Performances in competitions so far are only in two classes: debut and premium. The compulsory program includes only six universal commands, having mastered which you can already put on your first dance. The simplest are bowing, moving side by side to the left and right of the conductor. It is a little more difficult to learn walking backwards at or in front of the handler's foot, slalom (a figure eight pass between the handler's legs) and circles (the fluffy dancer spins around its axis).
If you are not completely confident in your own abilities, at first you can turn to a cynologist or more experienced dog breeders for help. They will tell you the best way to motivate the dog and explain the technical aspects of training. Often, pets themselves suggest observant owners ideas for unique dance steps. And all that is needed is to praise the tailed inventor in time and consolidate the result. The main thing here is not to overdo it and not turn an exciting game into coercion and routine duty.
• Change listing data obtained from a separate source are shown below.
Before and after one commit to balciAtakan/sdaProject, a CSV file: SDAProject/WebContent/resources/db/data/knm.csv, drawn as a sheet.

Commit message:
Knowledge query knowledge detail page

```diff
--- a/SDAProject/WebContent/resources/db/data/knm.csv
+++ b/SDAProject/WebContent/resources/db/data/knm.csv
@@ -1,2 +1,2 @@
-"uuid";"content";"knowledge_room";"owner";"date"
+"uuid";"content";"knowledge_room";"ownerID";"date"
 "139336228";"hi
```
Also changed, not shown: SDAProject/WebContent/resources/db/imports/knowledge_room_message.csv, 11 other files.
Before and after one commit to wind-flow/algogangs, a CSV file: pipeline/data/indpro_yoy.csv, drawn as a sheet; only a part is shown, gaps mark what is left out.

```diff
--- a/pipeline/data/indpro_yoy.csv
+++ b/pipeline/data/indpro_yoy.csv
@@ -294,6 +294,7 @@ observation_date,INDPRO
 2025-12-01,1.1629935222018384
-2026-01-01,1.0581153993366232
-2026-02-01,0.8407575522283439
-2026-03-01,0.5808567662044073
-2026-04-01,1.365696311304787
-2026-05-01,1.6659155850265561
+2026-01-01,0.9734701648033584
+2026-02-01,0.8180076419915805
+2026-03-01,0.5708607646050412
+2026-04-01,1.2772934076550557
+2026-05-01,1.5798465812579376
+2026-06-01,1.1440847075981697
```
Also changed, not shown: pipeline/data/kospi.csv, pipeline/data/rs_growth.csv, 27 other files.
Step three: choosing music
Beginners often make the same mistake when choosing music. After all, you really want to enter the ring under incendiary melodies. But it is difficult for a beginner duet to keep the necessary pace throughout the performance, because the dance lasts from 1 to 3.5 minutes and is full of elements. Therefore, it is better to opt for a composition whose rhythm suits your pet. You should like the music and not get tired of it during numerous listenings, the optimal duration of the composition is no more than 120 seconds.
Step Four: Dance Scheme
Once the tune has been chosen and you've learned a lot, it's time to start staging. Try to dance alone, the music itself will tell you the best decision, where to make a turn, and where to just walk in accordance with the rhythm. Your movements should not be too complex, as in ballroom dancing, the main goal is to create a composition in which the dancing dog will look the most organic.
Step five: costume performance
Having worked out the program to the smallest detail, it's time to think about the costume.